He told me about his nightclub, which had been called Sankofa African Bar. He’d opened it in 2007 alongside a restaurant called Panela da Bahia. The bar became the most popular nightclub in Salvador, but six years later, he had to close it down.
‘I was tired,’ he said. ‘I loved it but it was too much work and I lost too much money. The police didn’t want to accept that I was an African with that much fame, especially in a tourist area, so I had a lot of conflict with them.’
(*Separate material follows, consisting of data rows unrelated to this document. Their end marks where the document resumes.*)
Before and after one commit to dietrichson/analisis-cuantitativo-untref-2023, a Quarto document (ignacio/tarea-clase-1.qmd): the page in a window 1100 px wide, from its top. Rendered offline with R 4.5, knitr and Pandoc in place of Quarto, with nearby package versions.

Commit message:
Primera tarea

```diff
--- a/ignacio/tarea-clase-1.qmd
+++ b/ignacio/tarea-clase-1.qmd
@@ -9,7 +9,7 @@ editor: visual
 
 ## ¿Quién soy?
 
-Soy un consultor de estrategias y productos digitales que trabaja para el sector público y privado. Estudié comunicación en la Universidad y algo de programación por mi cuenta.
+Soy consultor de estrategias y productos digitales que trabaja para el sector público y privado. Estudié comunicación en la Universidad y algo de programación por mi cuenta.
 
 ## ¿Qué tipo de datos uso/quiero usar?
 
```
Later, he showed me the building the nightclub used to be in, on one of the streets in Pelourinho, the historic centre of Salvador, distressingly named after the whipping posts that were set up there to publicly torture enslaved Black people. Brazil is full of residue like this—statues of colonisers dotting major points, a slave market turned into a tourist hub, where visitors get their hair braided and buy generic trinkets as if there’s no legacy of Black blood and death and suffering locked into the stones of the building. For Sankofa, the experience with his club showed him what it was like to be in a country that was not his, both as a stranger and a Black African.
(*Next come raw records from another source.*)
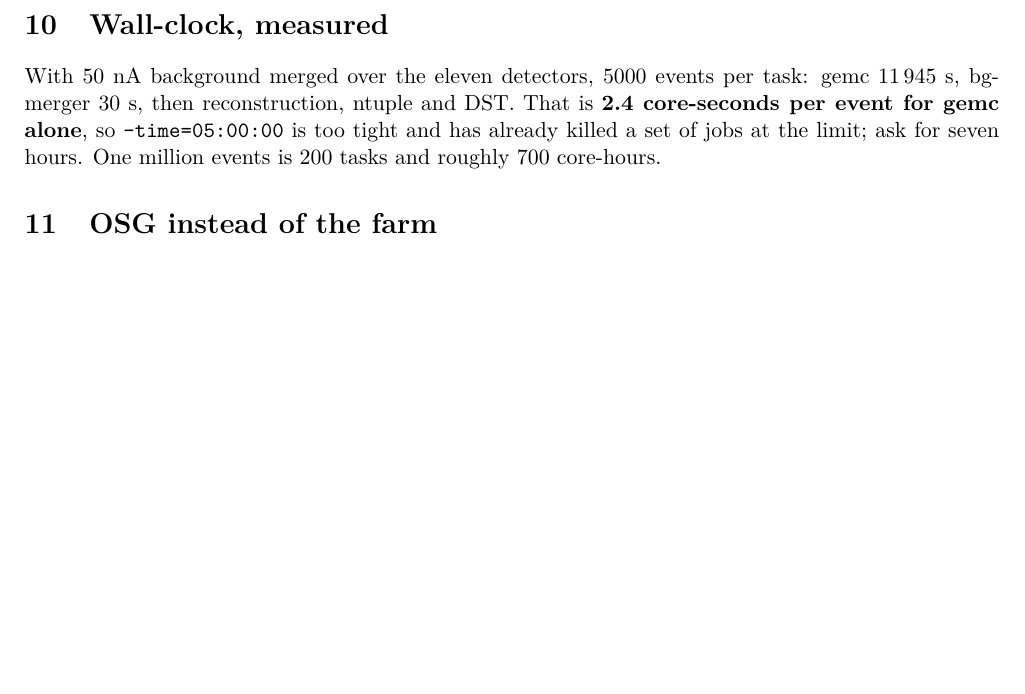
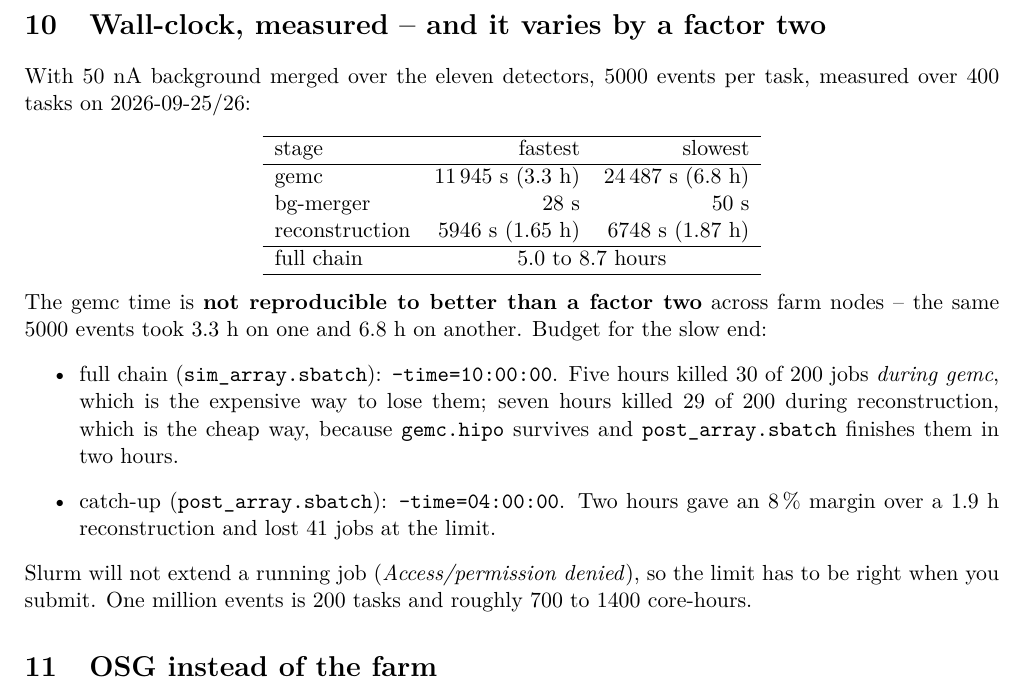
Before and after one commit to vkubarovsky/exclurad_py, a LaTeX document (docs/gemc_howto.tex): part of page 6 of 6, cut at the place of the change, the shorter picture padded with empty space. Compiled offline with pdfLaTeX.

Commit message:
gemc how-to: the wall clock varies by a factor two across farm nodes
Measured over 400 tasks on 2026-09-25/26: the same 5000 events took 11945 s
of gemc on one node and 24487 s on another.  Five hours killed 30 jobs during
gemc -- the expensive way to lose them.  Seven hours killed 29 during
reconstruction -- the cheap way, since gemc.hipo now survives and the
catch-up finishes them in two.  Two hours on the catch-up itself, against a
1.9 h reconstruction, lost 41 more.

Slurm refuses to extend a running job, so the limit has to be right at
submission: ten hours for the full chain, four for the catch-up.

Co-Authored-By: Claude Opus 5 <noreply@anthropic.com>

```diff
--- a/docs/gemc_howto.tex
+++ b/docs/gemc_howto.tex
@@ -262,12 +262,34 @@ directory only once the DST is written. On 2026-09-25 this recovered 660 core-ho
 that the sqlite failure above would otherwise have cost: the background merge takes 30~seconds
 against gemc's 3.3~hours.
 
-\section{Wall-clock, measured}
-With 50~nA background merged over the eleven detectors, 5000 events per task:
-gemc 11\,945~s, bg-merger 30~s, then reconstruction, ntuple and DST. That is
-\textbf{2.4 core-seconds per event for gemc alone}, so \texttt{--time=05:00:00} is too tight
-and has already killed a set of jobs at the limit; ask for seven hours. One million events is
-200 tasks and roughly 700 core-hours.
+\section{Wall-clock, measured -- and it varies by a factor two}
+With 50~nA background merged over the eleven detectors, 5000 events per task, measured over
+400 tasks on 2026-09-25/26:
+\begin{center}
+\begin{tabular}{lrr}
+\hline
+stage & fastest & slowest \\
+\hline
+gemc                    & 11\,945~s (3.3~h) & 24\,487~s (6.8~h) \\
+bg-merger               & 28~s              & 50~s \\
+reconstruction          & 5946~s (1.65~h)   & 6748~s (1.87~h) \\
+\hline
+full chain              & \multicolumn{2}{c}{5.0 to 8.7 hours} \\
+\hline
+\end{tabular}
+\end{center}
+The gemc time is \textbf{not reproducible to better than a factor two} across farm nodes --
+the same 5000 events took 3.3~h on one and 6.8~h on another. Budget for the slow end:
+\begin{itemize}
+\item full chain (\texttt{sim\_array.sbatch}): \texttt{--time=10:00:00}. Five hours killed 30
+  of 200 jobs \emph{during gemc}, which is the expensive way to lose them; seven hours killed
+  29 of 200 during reconstruction, which is the cheap way, because \texttt{gemc.hipo} survives
+  and \texttt{post\_array.sbatch} finishes them in two hours.
+\item catch-up (\texttt{post\_array.sbatch}): \texttt{--time=04:00:00}. Two hours gave an 8\,\%
+  margin over a 1.9~h reconstruction and lost 41 jobs at the limit.
+\end{itemize}
+Slurm will not extend a running job (\emph{Access/permission denied}), so the limit has to be
+right when you submit. One million events is 200 tasks and roughly 700 to 1400 core-hours.
 
 \section{OSG instead of the farm}
 The CLAS12 MC portal (\url{https://gemc.jlab.org/web_interface/}) runs the same gemc and coatjava
```
Also changed, not shown: docs/gemc_howto.pdf.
‘You are treated differently than if you were a Black American or a Black European,’ he said. ‘There are a lot of difficulties you run into with the Brazilian system as a small business owner. It comes to a point where, as a foreigner, you’re fucked. But I didn’t lose, though. It was the people who lost a good thing. When I play, it matters because people value the African connection and are learning more about it.”
It is clear that he takes his purpose very seriously, to build that connection back to the continent through one of the most effective routes—music. It is also clear that his love for Bahia and its people is a real and encompassing force.
“The reception of the citizens is what makes you love this place,” he told me. “The people give you courage. This is what makes Salvador great, this humanity, it’s very strong. Brazil is Brazil but Salvador is different because of its spiritualism, the Africanism. The people here are what make it worth it.’’
When I asked Sankofa why he started taking ships in the first place, the story wound itself back to a time when his name was Justine. “I was travelling from when I was a small child,” he told me, with a shrug. “I was used to it.”
Justine’s mother died when he was six, leaving him and his siblings in the care of their grandmother in Cape Coast. His father was in exile in Nigeria, so the extended family pitched in and Justine travelled often to see them in Accra, Tema, and Takoradi. After his father’s return, Justine left home as a teenager and continued to travel through the country, hustling at the timber market, then ending up in Tema working security on a boat. When he was nineteen, he met two boys who had just been deported from Spain; boys who took ships to get to where they wanted to be. Justine left Ghana with them and they went to Togo, because the port there had several ships and the authorities didn’t throw stowaways in prison like they did in Ghana.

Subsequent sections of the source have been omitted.